[Change listing data]
....

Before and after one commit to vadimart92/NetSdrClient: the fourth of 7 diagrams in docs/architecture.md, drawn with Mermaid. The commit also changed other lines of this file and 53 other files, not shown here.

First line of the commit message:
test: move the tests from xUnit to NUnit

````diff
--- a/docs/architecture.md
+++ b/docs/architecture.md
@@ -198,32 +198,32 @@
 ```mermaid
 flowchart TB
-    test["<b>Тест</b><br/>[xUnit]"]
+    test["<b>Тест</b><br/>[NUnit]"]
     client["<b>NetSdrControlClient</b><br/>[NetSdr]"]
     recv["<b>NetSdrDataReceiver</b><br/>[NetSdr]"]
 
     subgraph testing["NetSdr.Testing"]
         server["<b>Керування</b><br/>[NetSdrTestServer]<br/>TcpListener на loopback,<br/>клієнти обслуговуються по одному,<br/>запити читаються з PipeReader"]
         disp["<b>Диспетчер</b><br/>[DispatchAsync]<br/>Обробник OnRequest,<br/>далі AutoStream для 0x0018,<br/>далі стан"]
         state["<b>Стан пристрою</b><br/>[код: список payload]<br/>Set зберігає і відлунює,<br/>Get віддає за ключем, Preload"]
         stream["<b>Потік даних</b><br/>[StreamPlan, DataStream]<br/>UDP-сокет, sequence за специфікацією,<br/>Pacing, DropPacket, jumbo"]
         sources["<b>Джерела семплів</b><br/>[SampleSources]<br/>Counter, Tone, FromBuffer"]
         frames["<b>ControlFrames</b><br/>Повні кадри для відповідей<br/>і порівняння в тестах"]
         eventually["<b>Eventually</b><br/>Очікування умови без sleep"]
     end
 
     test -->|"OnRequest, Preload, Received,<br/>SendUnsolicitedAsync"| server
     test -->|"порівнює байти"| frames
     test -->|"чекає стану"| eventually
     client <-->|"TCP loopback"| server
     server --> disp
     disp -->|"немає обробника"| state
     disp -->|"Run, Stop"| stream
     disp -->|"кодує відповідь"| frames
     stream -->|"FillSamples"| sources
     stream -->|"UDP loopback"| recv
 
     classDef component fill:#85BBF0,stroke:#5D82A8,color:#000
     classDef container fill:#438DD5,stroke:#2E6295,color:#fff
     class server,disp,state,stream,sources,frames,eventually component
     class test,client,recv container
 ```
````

....

Brief: Output the entire data exactly, line for line.

Solution to this task:
Before and after one commit to vadimart92/NetSdrClient: the fourth of 7 diagrams in docs/architecture.md, drawn with Mermaid. The commit also changed other lines of this file and 53 other files, not shown here.

First line of the commit message:
test: move the tests from xUnit to NUnit

````diff
--- a/docs/architecture.md
+++ b/docs/architecture.md
@@ -198,32 +198,32 @@
 ```mermaid
 flowchart TB
-    test["<b>Тест</b><br/>[xUnit]"]
+    test["<b>Тест</b><br/>[NUnit]"]
     client["<b>NetSdrControlClient</b><br/>[NetSdr]"]
     recv["<b>NetSdrDataReceiver</b><br/>[NetSdr]"]
 
     subgraph testing["NetSdr.Testing"]
         server["<b>Керування</b><br/>[NetSdrTestServer]<br/>TcpListener на loopback,<br/>клієнти обслуговуються по одному,<br/>запити читаються з PipeReader"]
         disp["<b>Диспетчер</b><br/>[DispatchAsync]<br/>Обробник OnRequest,<br/>далі AutoStream для 0x0018,<br/>далі стан"]
         state["<b>Стан пристрою</b><br/>[код: список payload]<br/>Set зберігає і відлунює,<br/>Get віддає за ключем, Preload"]
         stream["<b>Потік даних</b><br/>[StreamPlan, DataStream]<br/>UDP-сокет, sequence за специфікацією,<br/>Pacing, DropPacket, jumbo"]
         sources["<b>Джерела семплів</b><br/>[SampleSources]<br/>Counter, Tone, FromBuffer"]
         frames["<b>ControlFrames</b><br/>Повні кадри для відповідей<br/>і порівняння в тестах"]
         eventually["<b>Eventually</b><br/>Очікування умови без sleep"]
     end
 
     test -->|"OnRequest, Preload, Received,<br/>SendUnsolicitedAsync"| server
     test -->|"порівнює байти"| frames
     test -->|"чекає стану"| eventually
     client <-->|"TCP loopback"| server
     server --> disp
     disp -->|"немає обробника"| state
     disp -->|"Run, Stop"| stream
     disp -->|"кодує відповідь"| frames
     stream -->|"FillSamples"| sources
     stream -->|"UDP loopback"| recv
 
     classDef component fill:#85BBF0,stroke:#5D82A8,color:#000
     classDef container fill:#438DD5,stroke:#2E6295,color:#fff
     class server,disp,state,stream,sources,frames,eventually component
     class test,client,recv container
 ```
````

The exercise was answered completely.